Before Triona died I honest to God thought grief was a simple thing, it was a straightforward process that followed clearly defined lines. I genuinely believed it entailed feeling very, very sad for a while and crying a lot and then you got over it at some point in the not too distant future. (If you didn’t laugh about this horrible misconception you’d cry about that too).
I was incredibly naïve about and unbelievably ill-prepared for the onslaught of grief. My experience of immediate family death and loss up until Triona’s death was the death of my grandparents. My paternal Granda died before I was born, my maternal Granda died when I was 4, my maternal Nana when I was 15 and my paternal Nana a lot more recently when I was 33.
Death in the Natural Order
When my grandparents’ died I was so upset, particularly my two nana’s as they were a massive part of my life growing up and we had very close relationships with them both, but the overwhelming emotion I felt was relief. Relieved for them. They both had endured cancer for many months and as hard as it was to say goodbye, we did not wish their suffering to last any longer. I feel I was able to come to terms with their death because it was the “natural order” of things, your grandparents are supposed to die before you, long before you. Yet there was only five years between my Nana McNabb’s death and my sister’s.
You think you have forever, but you don’t.
Triona died way, way too soon. That trauma of losing someone before their time, suddenly, unexpectedly, needlessly, is incredibly shocking. I was absolutely horrified by the life-shattering devastation and appalled that no-one had told me what it was like. I raged for days and weeks, months even, at the injustice of it all. How could nobody have thought to teach us about this awful thing, this completely awful life experience that happens to every single one of us? I did pastoral care at school, studied religion for A-Level, I went to mass and nobody, not one person, ever talked about grief and the horror of losing someone you love. I just find that to be unbelievable.
Nobody told me it wasn’t just about being sad and crying. Nobody told me grief was anxiety, fear, nausea, confusion, forgetfulness, panic attacks, loneliness and so much more. Nobody told me grief isn’t a linear process, you don’t get on the grief train and stop at Denial Station before chugging along the line to Anger, Bargaining, Depression and finally arrive at your destination of Acceptance. It’s not that easy and it’s not that straightforward at all. GRIEF IS HARD. In the early days for me, it was more like getting into a washing machine with those “5 stages” along with every other shitty emotion under the sun, going through a spin cycle and being hung out to dry afterwards. Every single day. GRIEF IS EXHAUSTING.
Be Better at Grief
We really need to talk about this more, we need to learn coping strategies before someone dies, not after, and we also need to learn how to effectively support people who are grieving. Trying to tell someone how to help themselves or asking them what they need in those early days of grief is like asking a baby to figure out Pythagoras Theorem. We as a society really need to be better at grief and loss. Our family have been incredibly lucky in that we had some of the most unbelievable supporters and lifter uppers who held us up and kept us from falling apart and they continue to do so. We are incredibly grateful for each of them.
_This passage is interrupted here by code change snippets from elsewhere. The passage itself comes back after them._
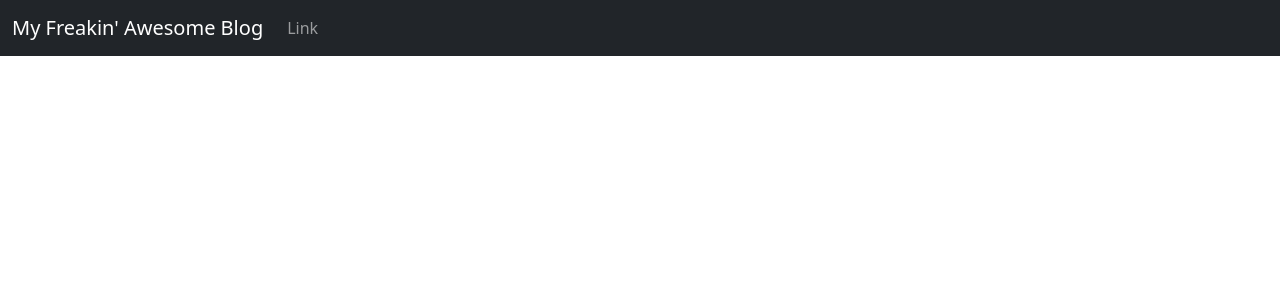
After one commit to vladislv31/learning-django-simpleblog, a Django app: template ablog/theblog/templates/base.html in a window 1280 px wide. The commit adds this page. Shown: the top 300 px of the page. Run offline with Django 4.2, Linux system fonts and the light colour scheme; the template is opened without the code that fills it, so the values that code supplies are empty.

Commit message:
lesson 3 - bootstrap and base.html

```diff
--- a/ablog/theblog/models.py
+++ b/ablog/theblog/models.py
@@ -4,6 +4,7 @@ from django.contrib.auth.models import User
 
 class Post(models.Model):
     title = models.CharField(max_length=255)
+    title_tag = models.CharField(max_length=255, default='My Freakin\' Awesome Blog')
     author = models.ForeignKey(User, on_delete=models.CASCADE)
     body = models.TextField()
 
--- /dev/null
+++ b/ablog/theblog/templates/base.html
@@ -0,0 +1,48 @@
+<!doctype html>
+<html lang="en">
+  <head>
+    <!-- Required meta tags -->
+    <meta charset="utf-8">
+    <meta name="viewport" content="width=device-width, initial-scale=1">
+
+    <!-- Bootstrap CSS -->
+    <link href="https://cdn.jsdelivr.net/npm/bootstrap@5.1.3/dist/css/bootstrap.min.css" rel="stylesheet" integrity="sha384-1BmE4kWBq78iYhFldvKuhfTAU6auU8tT94WrHftjDbrCEXSU1oBoqyl2QvZ6jIW3" crossorigin="anonymous">
+
+    <title>{% block title %}My Freakin' Awesome Blog!{% endblock %}</title>
+  </head>
+  <body>
+
+  <nav class="navbar navbar-expand-lg navbar-dark bg-dark">
+    <div class="container-fluid">
+      <a class="navbar-brand" href="{% url 'home' %}">My Freakin' Awesome Blog</a>
+      <button class="navbar-toggler" type="button" data-bs-toggle="collapse" data-bs-target="#navbarSupportedContent" aria-controls="navbarSupportedContent" aria-expanded="false" aria-label="Toggle navigation">
+        <span class="navbar-toggler-icon"></span>
+      </button>
+      <div class="collapse navbar-collapse" id="navbarSupportedContent">
+        <ul class="navbar-nav me-auto mb-2 mb-lg-0">
+          <li class="nav-item">
+            <a class="nav-link" href="#">Link</a>
+          </li>
+        </ul>
+      </div>
+    </div>
+  </nav>
+
+    <br>
+    <div class="container">
+      {% block content %}
+      {% endblock %}
+    </div>
+
+    <!-- Optional JavaScript; choose one of the two! -->
+
+    <!-- Option 1: Bootstrap Bundle with Popper -->
+    <script src="https://cdn.jsdelivr.net/npm/bootstrap@5.1.3/dist/js/bootstrap.bundle.min.js" integrity="sha384-ka7Sk0Gln4gmtz2MlQnikT1wXgYsOg+OMhuP+IlRH9sENBO0LRn5q+8nbTov4+1p" crossorigin="anonymous"></script>
+
+    <!-- Option 2: Separate Popper and Bootstrap JS -->
+    <!--
+    <script src="https://cdn.jsdelivr.net/npm/@popperjs/core@2.10.2/dist/umd/popper.min.js" integrity="sha384-7+zCNj/IqJ95wo16oMtfsKbZ9ccEh31eOz1HGyDuCQ6wgnyJNSYdrPa03rtR1zdB" crossorigin="anonymous"></script>
+    <script src="https://cdn.jsdelivr.net/npm/bootstrap@5.1.3/dist/js/bootstrap.min.js" integrity="sha384-QJHtvGhmr9XOIpI6YVutG+2QOK9T+ZnN4kzFN1RtK3zEFEIsxhlmWl5/YESvpZ13" crossorigin="anonymous"></script>
+    -->
+  </body>
+</html>
--- a/ablog/theblog/templates/home.html
+++ b/ablog/theblog/templates/home.html
@@ -1,3 +1,7 @@
+{% extends 'base.html' %}
+
+{% block content %}
+
 <h1>Posts</h1>
 
 <ul>
@@ -8,3 +12,5 @@
 
 {% endfor %}
 </ul>
+
+{% endblock %}
```
Also changed, not shown: ablog/theblog/templates/article_details.html (+9 -1 lines), ablog/theblog/migrations/0002_post_title_tag.py (added).
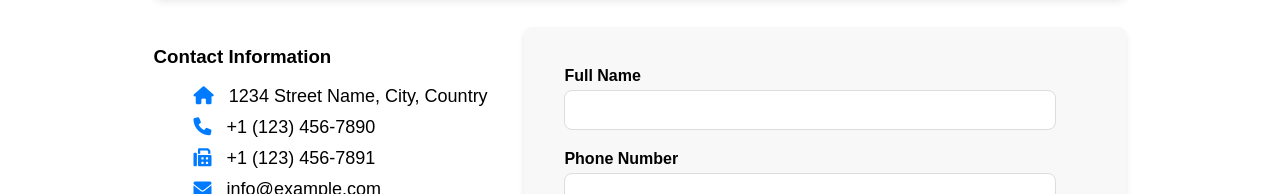
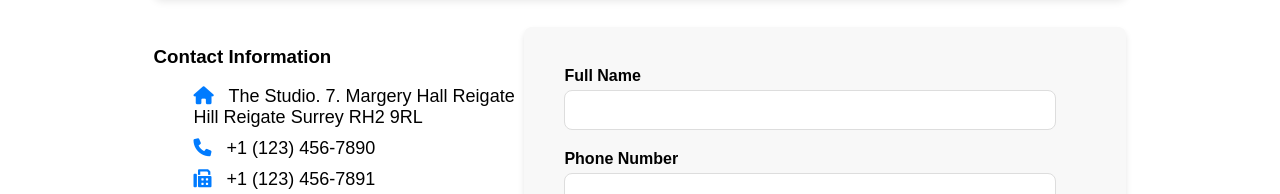
Before and after one commit to aminur019/Modern-Classic, a plain HTML site: page index.html in a window 1280 px wide. Shown: the part 3433-3627 px from the top of the page. Drawn offline with Linux system fonts and the light colour scheme.

Commit message:
index.html

```diff
--- a/index.html
+++ b/index.html
@@ -424,7 +424,7 @@
                 <div class="contact-info">
                     <h3>Contact Information</h3>
                     <ul>
-                        <li><i class="fas fa-home"></i> 1234 Street Name, City, Country</li>
+                        <li><i class="fas fa-home"></i> The Studio. 7. Margery Hall Reigate Hill Reigate Surrey RH2 9RL</li>
                         <li><i class="fas fa-phone"></i> +1 (123) 456-7890</li>
                         <li><i class="fas fa-fax"></i> +1 (123) 456-7891</li>
                         <li><i class="fas fa-envelope"></i> info@example.com</li>
```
Four years later, while it can still feel like a spin cycle some days, there are also brighter, easier days when the load of washing doesn’t feel so insurmountable and I can function very well. I try to take each hour as it comes and I make it a rule to do only what I feel I can and no more.
Be kind to yourselves in your grief, find someone who is great at listening and talk about it. It’s the only way!